- TASK DIRECTIONS
Your answer must repeat all of the entries word for word, without any images.

#### RECORDS TO PROCESS ####

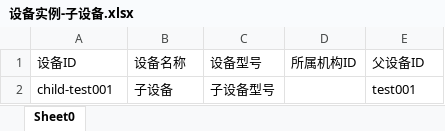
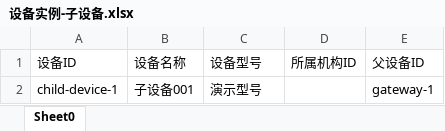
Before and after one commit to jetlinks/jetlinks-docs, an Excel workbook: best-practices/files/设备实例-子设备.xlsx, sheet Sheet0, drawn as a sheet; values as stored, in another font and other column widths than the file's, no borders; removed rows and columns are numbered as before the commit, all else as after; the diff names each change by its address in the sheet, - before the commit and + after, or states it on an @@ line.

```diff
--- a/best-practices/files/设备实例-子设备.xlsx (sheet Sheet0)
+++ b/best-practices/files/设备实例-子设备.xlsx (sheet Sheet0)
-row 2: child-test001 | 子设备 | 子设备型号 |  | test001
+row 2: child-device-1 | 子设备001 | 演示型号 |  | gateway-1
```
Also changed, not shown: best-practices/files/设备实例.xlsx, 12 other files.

####

- RESPONSE
Before and after one commit to jetlinks/jetlinks-docs, an Excel workbook: best-practices/files/设备实例-子设备.xlsx, sheet Sheet0, drawn as a sheet; values as stored, in another font and other column widths than the file's, no borders; removed rows and columns are numbered as before the commit, all else as after; the diff names each change by its address in the sheet, - before the commit and + after, or states it on an @@ line.

```diff
--- a/best-practices/files/设备实例-子设备.xlsx (sheet Sheet0)
+++ b/best-practices/files/设备实例-子设备.xlsx (sheet Sheet0)
-row 2: child-test001 | 子设备 | 子设备型号 |  | test001
+row 2: child-device-1 | 子设备001 | 演示型号 |  | gateway-1
```
Also changed, not shown: best-practices/files/设备实例.xlsx, 12 other files.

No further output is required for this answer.